Have you been thinking about adding a new dog or cat to your household?
Have you considered becoming a foster family for your local shelter?
Fostering lets you help multiple animals until they find their forever homes. Or until you find the one foster animal that is a perfect fit for your family.
The amazing rewards.
Fostering shelter animals is very rewarding for both the foster animal, and the foster family. Knowing that with your help the shelter or rescue of your choosing was able to save another homeless animal. Each dog or cat, or other animal that you foster has it’s own personality, you get to meet so many sweet, loving animals that, by no choice of their own, ended up homeless. Getting to teach an animal how to be a part of a family, and to become a wonderful pet; to help them on the road to a loving adoptive forever family. There’s little in life that is as rewarding as knowing that you saved a life. Especially when that life curls up in your lap and kisses your hand.

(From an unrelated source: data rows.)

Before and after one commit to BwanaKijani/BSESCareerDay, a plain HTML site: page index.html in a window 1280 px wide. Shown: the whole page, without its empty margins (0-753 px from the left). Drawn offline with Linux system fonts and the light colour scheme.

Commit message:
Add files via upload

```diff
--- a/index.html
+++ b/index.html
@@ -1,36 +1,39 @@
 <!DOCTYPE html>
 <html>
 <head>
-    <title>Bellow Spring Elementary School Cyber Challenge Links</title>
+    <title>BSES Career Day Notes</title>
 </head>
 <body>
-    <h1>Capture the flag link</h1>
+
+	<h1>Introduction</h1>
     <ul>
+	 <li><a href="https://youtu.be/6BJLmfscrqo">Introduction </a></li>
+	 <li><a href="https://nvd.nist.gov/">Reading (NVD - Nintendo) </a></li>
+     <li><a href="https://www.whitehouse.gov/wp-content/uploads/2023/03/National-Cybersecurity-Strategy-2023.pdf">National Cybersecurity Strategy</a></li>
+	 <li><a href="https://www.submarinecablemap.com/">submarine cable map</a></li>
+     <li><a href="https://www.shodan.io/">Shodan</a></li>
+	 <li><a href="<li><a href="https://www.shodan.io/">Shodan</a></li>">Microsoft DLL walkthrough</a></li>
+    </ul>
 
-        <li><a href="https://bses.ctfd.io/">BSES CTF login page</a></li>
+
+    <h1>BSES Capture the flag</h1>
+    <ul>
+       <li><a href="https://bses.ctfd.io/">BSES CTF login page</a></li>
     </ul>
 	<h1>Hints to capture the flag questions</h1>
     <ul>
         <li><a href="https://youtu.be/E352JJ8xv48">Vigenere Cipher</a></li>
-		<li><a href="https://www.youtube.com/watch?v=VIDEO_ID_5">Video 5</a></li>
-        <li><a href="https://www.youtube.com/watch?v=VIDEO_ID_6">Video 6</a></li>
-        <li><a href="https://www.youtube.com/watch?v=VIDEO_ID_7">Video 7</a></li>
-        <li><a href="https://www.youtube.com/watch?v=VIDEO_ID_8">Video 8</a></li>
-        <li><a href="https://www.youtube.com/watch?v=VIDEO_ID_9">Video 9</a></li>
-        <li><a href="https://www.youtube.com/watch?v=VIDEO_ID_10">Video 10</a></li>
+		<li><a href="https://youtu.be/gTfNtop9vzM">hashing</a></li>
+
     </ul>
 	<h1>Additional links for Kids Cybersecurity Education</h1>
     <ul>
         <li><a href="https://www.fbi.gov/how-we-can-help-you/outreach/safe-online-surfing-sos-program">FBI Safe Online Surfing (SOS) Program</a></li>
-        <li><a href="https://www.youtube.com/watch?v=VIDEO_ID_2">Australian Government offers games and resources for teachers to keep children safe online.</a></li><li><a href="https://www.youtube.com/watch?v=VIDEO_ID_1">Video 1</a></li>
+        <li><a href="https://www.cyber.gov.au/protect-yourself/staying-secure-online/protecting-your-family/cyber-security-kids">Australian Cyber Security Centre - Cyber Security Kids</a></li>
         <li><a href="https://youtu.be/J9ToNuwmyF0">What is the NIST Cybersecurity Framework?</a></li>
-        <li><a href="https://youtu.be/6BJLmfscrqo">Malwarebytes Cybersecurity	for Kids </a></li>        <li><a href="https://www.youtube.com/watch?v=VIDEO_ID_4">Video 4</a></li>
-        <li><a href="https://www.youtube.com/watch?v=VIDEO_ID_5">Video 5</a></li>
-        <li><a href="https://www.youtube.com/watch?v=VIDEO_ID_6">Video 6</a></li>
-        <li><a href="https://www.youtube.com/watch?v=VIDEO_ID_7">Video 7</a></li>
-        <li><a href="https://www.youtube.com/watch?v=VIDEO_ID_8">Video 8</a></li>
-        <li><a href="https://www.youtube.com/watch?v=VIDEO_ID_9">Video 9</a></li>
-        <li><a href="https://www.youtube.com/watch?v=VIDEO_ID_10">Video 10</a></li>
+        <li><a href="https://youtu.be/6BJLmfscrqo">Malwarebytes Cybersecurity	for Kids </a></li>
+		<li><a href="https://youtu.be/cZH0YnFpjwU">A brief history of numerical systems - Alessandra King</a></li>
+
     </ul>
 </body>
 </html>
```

Most people worry that they won’t be able to give up the dog or cat that they’re fostering. It can be rough at first. You spend so much time caring for them, then have to pass them along to the next stop on their journey to an adoptive family.
Our first two foster dogs were foster fails. So I totally see how people can worry about this issue. It’s not always the case though. We happened to foster for a rescue that I had previously adopted two dogs from, the president of the rescue picked out my fosters, knowing who would fit into my household the best. She did her job well, she matched us up with the perfect little boys, and now years later, they are still the loves of my life. Our family had a hole in it, one that was created by the death of one of our beloved dogs. These two little bonded brother dogs filled that hole.
It gets easier.
After that it got easier to let go of our fosters. Occasionally, we come across a foster dog that is a little harder to let go. Then we meet the family or see the first picture of them with their new forever family, and we relax, reboot, and wait until the next foster comes our way. Never forgetting any of the dogs that we’ve fostered, and often get to see updates that their families share with the shelter or rescue.We find that litters of puppies are the easiest to let go of, they’ll get adopted very quickly. The older dogs, dogs with long-term medical issues, behavior issues, in other words the less adoptable dogs, are the ones we fail with now. Knowing that they have less of a chance to find a forever, they find their forever home here, welcoming in the next fosters.
Your family,too, can find their niche in the animal fostering world.